If you have family who can help care for a patient, then hospice do encourage you to do the caring at home - their beds are usually full of people who have no-one to help them at all, not even family. Also, most people would prefer to be at home with their loved ones, than stuck in some place with strangers, but feel scared they will die - this is totally understandable and it is very frightening, but having gone through it, I believe they are right.
Here is just some of what anyone - no matter what their income - is entitled to.
1. Pain medication - sometimes you must insist, and it's hard because we all think Drs know best, but this isn't always true. If you insist, you will get pain medication. If you have a family member who can be your advocate, all the better. Any pain is unacceptable, and if a nurse or Dr won't help, then keep insisting until someone does. This worked every time for my cousin. Some of these drugs caused nausea - there are drugs for that too, insist on them.
2. Talk to your GP - don't assume they know what is going on, files and updates can take ages to get from hospital to your GP. It is your GP who will get you the all-important referral to the District Health Nurse. You must TELL THEM you need this referral.
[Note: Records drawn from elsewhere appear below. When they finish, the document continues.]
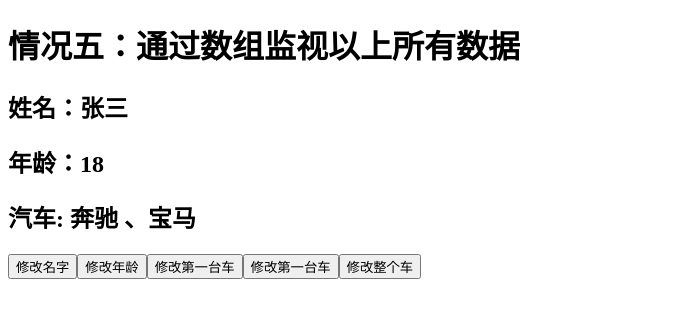
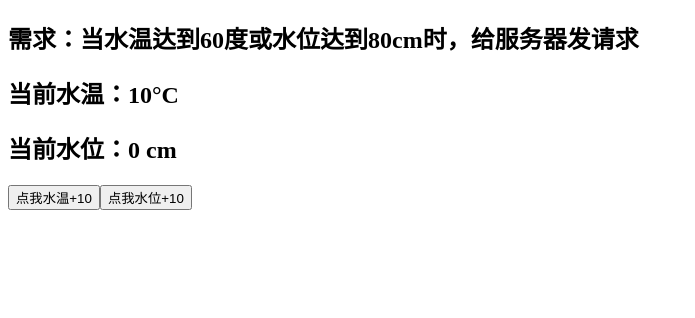
Before and after one commit to recursionBlack/vue3Learn2, a Vue app in the folder hello_vue3/: page / in a window 1280 px wide. Shown: the top 318 px of the page, without its empty margins (0-695 px from the left). Built offline with nearby package versions, Linux system fonts and the light colour scheme; the HTML template or start-up script is replaced by a standard one.

Commit message:
22，watchEffect

```diff
--- a/hello_vue3/src/components/Person.vue
+++ b/hello_vue3/src/components/Person.vue
@@ -1,51 +1,33 @@
 <template>
   <div class="person">
-    <h1>情况五：通过数组监视以上所有数据</h1>
-    <h2>姓名：{{ person.name }}</h2>
-    <h2>年龄：{{ person.age }}</h2>
-    <h2>汽车: {{ person.car.c1 }} 、{{ person.car.c2 }}</h2>
-    <button @click="changeName">修改名字</button>
-    <button @click="changeAge">修改年龄</button>
-    <button @click="changeC1">修改第一台车</button>
-    <button @click="changeC2">修改第一台车</button>
-    <button @click="changeCar">修改整个车</button>
+    <h2>需求：当水温达到60度或水位达到80cm时，给服务器发请求</h2>
+    <h2>当前水温：{{ temp }}°C</h2>
+    <h2>当前水位：{{ height }} cm</h2>
+    <button @click="changeTemp">点我水温+10</button>
+    <button @click="changeHeight">点我水位+10</button>
   </div>
 </template>
 
 <script setup lang="ts">
-import { watch, reactive } from 'vue'
+import { watchEffect, ref } from 'vue'
 
-let person = reactive({
-  name: '张三',
-  age: 18,
-  car: {
-    c1: '奔驰',
-    c2: '宝马',
-  },
-})
+let temp = ref(10)
+let height = ref(0)
 
-const changeName = () => {
-  person.name += '~'
-}
-const changeAge = () => {
-  person.age += 1
-}
-const changeC1 = () => {
-  person.car.c1 = '奥迪'
-}
-const changeC2 = () => {
-  person.car.c2 = '大众'
-}
-const changeCar = () => {
-  person.car = { c1: '雅迪', c2: '爱马' }
+const changeTemp = () => {
+  temp.value += 10
 }
 
-// watch 情况五，监视上述多个数据,用数组框住
-watch(
-  [() => person.name, () => person.car.c1],
-  (newValue, oldValue) => {
-    console.log('person.car变化了', newValue, oldValue)
-  },
-  { deep: true },
-)
+const changeHeight = () => {
+  height.value += 10
+}
+// watchEffect与watch相比，watch需要亲口告诉它，需要监视谁，
+// 而watchEffect会自动分析，回调内使用了哪些响应式，自动的进行监视
+// 防止回调的函数体过大，要监视的数据太多，手写着麻烦
+// 而且watchEffect会自动触发一次，类似于immediate
+watchEffect(() => {
+  if (temp.value > 60 || height.value > 80) {
+    console.log('给服务器自动发送请求')
+  }
+})
 </script>
```
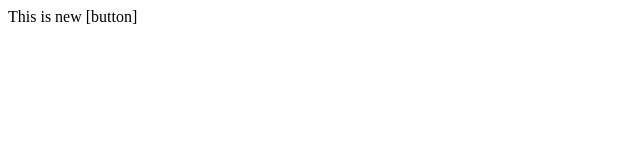
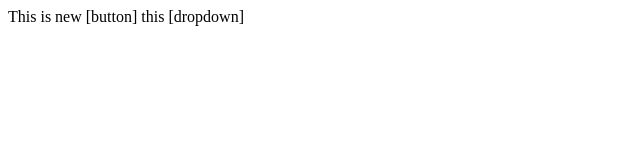
Before and after one commit to Inayath-yy/localRepo, a plain HTML site: page index.html in a window 1280 px wide. Shown: the whole page, without its empty margins (0-640 px from the left). Drawn offline with Linux system fonts and the light colour scheme.

Commit message:
new dropdown

```diff
--- a/index.html
+++ b/index.html
@@ -1 +1,2 @@
 <pr>This is new [button]</pr>
+<pr>this [dropdown]</pr>
```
Some Drs rarely deal with people who have cancer and often don't know what to do - so tell them precisely what you need.
3. Get a patient number from the District Health Nurse - I can't remember its official name but this number will mean you get help from hospice nurses (for free) who come out into the community, and also discounts on medications (not all, but 99%).
4. Don't take no for an answer - I know it's the last thing you feel like doing when you are sick or caring for a sick person. But please know, that while our health system has many faults, it also has great benefits and you are entitled to help, no matter what your income. It may not be money, but it will be things you need.
5. Hospice isn't just for near-death cases. There are district and hospice nurses who go out into the community every day to help cancer patients at all stages, from getting special beds, to toilet chairs, to bathing chairs, to arranging pick-ups, people who can help you bathe someone who is bed-ridden. Most importantly, they give patients and caregivers the moral support they need.
Simkin;182526 wrote: I'm sorry - I didn't want to scare or offend anyone - my friend's mother didn't have cancer - she had dementia and something in her stomach area. And she was not considered to be terminally ill.
No offence taken at all, nor was any intended in return. It's just when you're going through this stuff, there are important places to turn to for help, and hospice is definitely a good place to find helpful people.
So sorry to read that you're not getting the help you and hubby so desperately need.
Like Terralee, I feel you'd be getting more help if you were on a benefit but..... folks, if Suzanne handed her notice in, wouldn't she have to wait ages to actually get a benefit? There is a stand down period of 10 weeks, isn't there? Also, would Winz have her chasing up new employment from the day she approached them? I'd like to suggest getting the sack from work but it would bring about the same situation, wouldn't it?
Our public health system stinks but I've known it to be worse under other governments. Surely there must be some outfit that can help Suz and her hubby.